It’s a well-known fact that every recession has its winners and losers. Social distancing guidelines, introduced in March to slow the rate of Covid-19 infections, have exacerbated structural changes in retail by speeding up the rise of e-commerce.
At the beginning of July, UK high-street retailers slashed more than 12,000 jobs in just 48 hours. Household names like TM Lewin, John Lewis and Harrods have announced mass lay-offs.
The leisure and hospitality industries haven’t fared much better. The government was forced to reduce the two-metre rule in June after Tory MPs warned that it could claim 3.5 million jobs across the sectors.
But while certain sectors have struggled in the wake of the pandemic, others have thrived.
The coronavirus crisis has put the UK’s life sciences industry under the spotlight – for all the right reasons. The biomed sector has continuously proven its value to the UK over the last few months – not only in terms of healthcare, but also economic contribution.

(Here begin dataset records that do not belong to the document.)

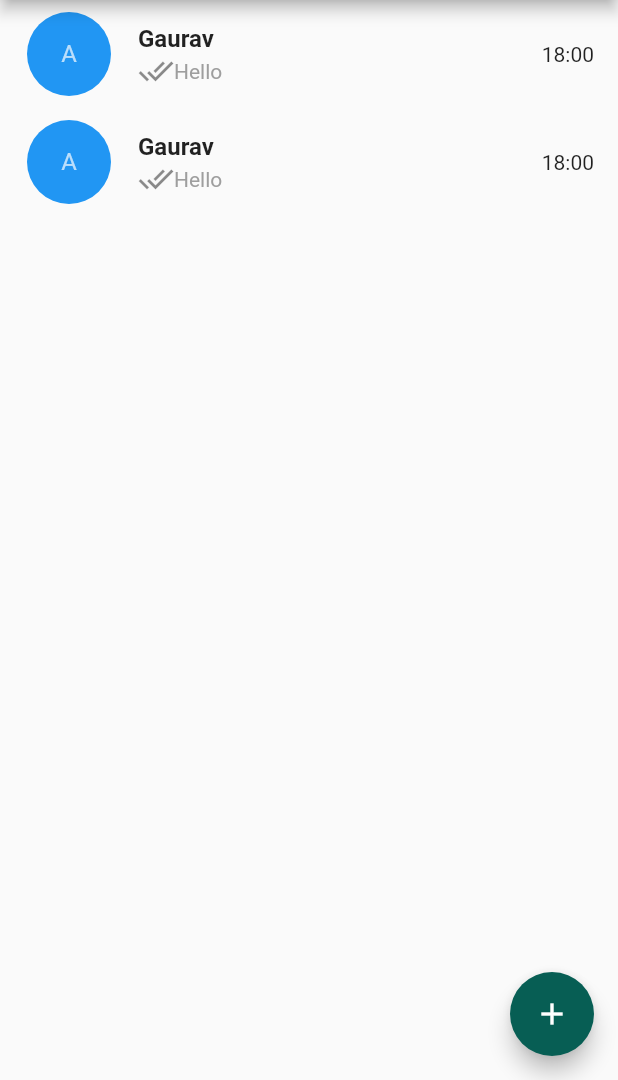
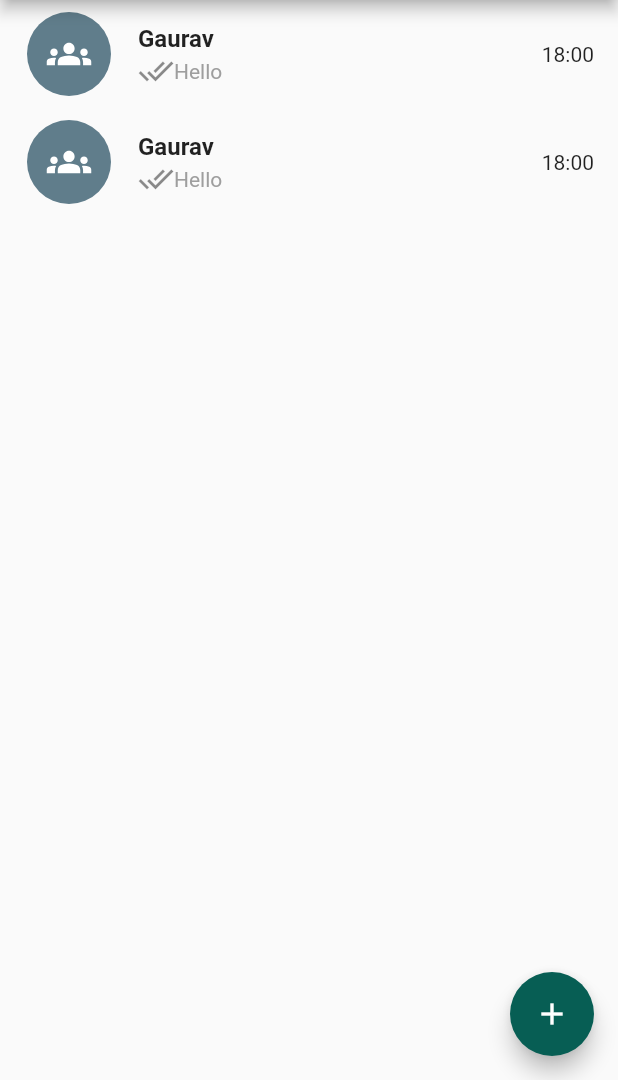
Before and after one commit to gauravchaulagain/Chat-App, a Flutter app: the screen it shows after launch, tab 2 chosen, on a phone screen of 412 x 824 dp, the part 156-1236 px from its top. Run offline on Flutter 3.47's test engine with Material 2 defaults, Android fonts, the phone set to English and light mode, and no system bars; our stand-ins replace flutter_svg; Roboto replaces fonts that are missing (OpenSans).

Commit message:
Avatar of user

```diff
--- a/lib/CustomUI/CustomCard.dart
+++ b/lib/CustomUI/CustomCard.dart
@@ -1,4 +1,5 @@
 import 'package:flutter/material.dart';
+import 'package:flutter_svg/svg.dart';
 
 class CustomCard extends StatelessWidget {
   const CustomCard({Key? key}) : super(key: key);
@@ -8,8 +9,10 @@ class CustomCard extends StatelessWidget {
     return ListTile(
       leading: CircleAvatar(
         radius: 30,
-        backgroundColor: Colors.blue,
-        child: Text('A'),
+        child: SvgPicture.asset('assets/groups.svg', color: Colors.white,
+        height: 30,
+        width: 30,),
+        backgroundColor: Colors.blueGrey,
       ),
       title: Text('Gaurav',
           style: TextStyle(fontSize: 16, fontWeight: FontWeight.bold)),
--- a/pubspec.yaml
+++ b/pubspec.yaml
@@ -34,6 +34,7 @@ dependencies:
   # The following adds the Cupertino Icons font to your application.
   # Use with the CupertinoIcons class for iOS style icons.
   cupertino_icons: ^1.0.2
+  flutter_svg: ^1.0.3
 
 dev_dependencies:
   flutter_test:
@@ -58,7 +59,8 @@ flutter:
   uses-material-design: true
 
   # To add assets to your application, add an assets section, like this:
-  # assets:
+  assets:
+    - assets/
   #   - images/a_dot_burr.jpeg
   #   - images/a_dot_ham.jpeg
 
```
Also changed, not shown: assets/groups.svg (added), assets/person.svg (added), pubspec.lock.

Drug maker AstraZeneca (AZ), who is spearheading efforts to find a coronavirus vaccine from its Cambridge-based headquarters, has seen its share price skyrocket by 42 percent since the March stock market crash, making it the FTSE 100’s most valuable company. The company has reached an agreement to supply Europe with 400 million doses of Oxford University’s vaccine.
AZ’s research and development (R&D) efforts not only bring much-needed investment to our shores, but in the longer term creates highly skilled jobs for an economy which is certainly going to need them.

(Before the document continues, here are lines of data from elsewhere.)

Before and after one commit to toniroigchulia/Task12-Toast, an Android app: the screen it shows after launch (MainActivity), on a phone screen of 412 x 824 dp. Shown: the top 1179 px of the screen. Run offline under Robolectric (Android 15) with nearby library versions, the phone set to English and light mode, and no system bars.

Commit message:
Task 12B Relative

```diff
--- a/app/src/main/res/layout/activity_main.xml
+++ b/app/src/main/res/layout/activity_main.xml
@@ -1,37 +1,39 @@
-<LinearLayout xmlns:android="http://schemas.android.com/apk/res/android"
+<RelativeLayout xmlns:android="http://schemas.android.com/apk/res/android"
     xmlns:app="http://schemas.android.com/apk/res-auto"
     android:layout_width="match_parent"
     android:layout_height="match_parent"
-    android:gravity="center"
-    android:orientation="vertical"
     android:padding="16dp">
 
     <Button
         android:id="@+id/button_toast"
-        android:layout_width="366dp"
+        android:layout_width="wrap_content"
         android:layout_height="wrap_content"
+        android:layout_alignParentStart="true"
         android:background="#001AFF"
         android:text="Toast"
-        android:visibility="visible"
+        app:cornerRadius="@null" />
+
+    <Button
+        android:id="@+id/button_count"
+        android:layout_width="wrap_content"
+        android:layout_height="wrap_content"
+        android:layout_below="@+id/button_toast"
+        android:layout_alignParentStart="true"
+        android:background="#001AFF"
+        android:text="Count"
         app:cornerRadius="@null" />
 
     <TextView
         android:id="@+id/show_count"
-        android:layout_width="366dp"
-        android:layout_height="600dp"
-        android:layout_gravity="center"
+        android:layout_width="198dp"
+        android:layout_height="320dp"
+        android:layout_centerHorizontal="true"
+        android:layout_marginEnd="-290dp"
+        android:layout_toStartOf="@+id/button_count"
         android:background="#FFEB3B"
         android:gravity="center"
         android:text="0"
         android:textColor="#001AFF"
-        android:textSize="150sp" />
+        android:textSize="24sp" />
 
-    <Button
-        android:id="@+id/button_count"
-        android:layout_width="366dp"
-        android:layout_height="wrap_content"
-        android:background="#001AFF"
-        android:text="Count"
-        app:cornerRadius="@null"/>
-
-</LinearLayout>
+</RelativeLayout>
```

But it’s not just giants such as AZ who are making tangible contributions to UK plc. In total, the UK’s life sciences sector contributes over £74 billion to gross domestic product (GDP) each year, while supporting 250,000 jobs.
The UK government has also made clear that the sector is of huge strategic importance. In 2017, the government asked Oxford University’s Sir John Bell to deliver the Life Sciences Industrial Strategy to lay out the life sciences sector’s vision of “how the UK might exploit its existing strength to increase the pace of economic growth in this sector.”
In addition, the UK government is increasing its current level of R&D expenditure from 1.7 percent of GDP to 2.4 percent over the next five years, equivalent to £22 billion.
But, with private sector investment being crucial to leveraging this, how can real estate help capture the huge potential of UK life sciences?
Put simply, and at the risk of sounding like Boris Johnson, the real estate sector must build, build, build.
The UK’s life sciences sector has a critical mass in the knowledge economies of London, Oxford and Cambridge – better known as the Golden Triangle. Bidwells, a property consultancy, has forecast that up to 20 million sq. ft. of new lab and office space will be required in the region within the two decades to keep pace with soaring demand, twice the volume of the previous 20 years.
Without the space to do the science, investors will not invest. Taking into account Bidwells’ estimation that the region will contribute over £100 billion a year to the UK economy by 2050, this could be a huge missed opportunity.
Secondly, developers and operators of laboratories must deliver the right spaces and services.
BioMed Realty, who recently completed the lease-up of its 100,000 sq. ft. landmark scheme at the Babraham Research Campus in Cambridge, provides flexible and fully-fitted premium lab and work space for its occupiers – which include the likes of AZ and Gilead – allowing fast-growing businesses to move in and focus solely on the science and research.
This is of huge importance as a lot of early stage scale-ups do not have the time, experience or resources to effectively deal with real estate management.
Looking ahead, developers and operators must take a long-term view of development and operation so that they provide the perfect ecosystems for their occupiers to successfully scale up.
The UK must be bold in its ambitions for life sciences. Lessons can be learnt from the US, where world-leading knowledge-based economies, such as those found in Silicon Valley, have been created.
Real estate has a crucial part to play, especially in terms of leveraging private investment, because without the space, you can’t have the science.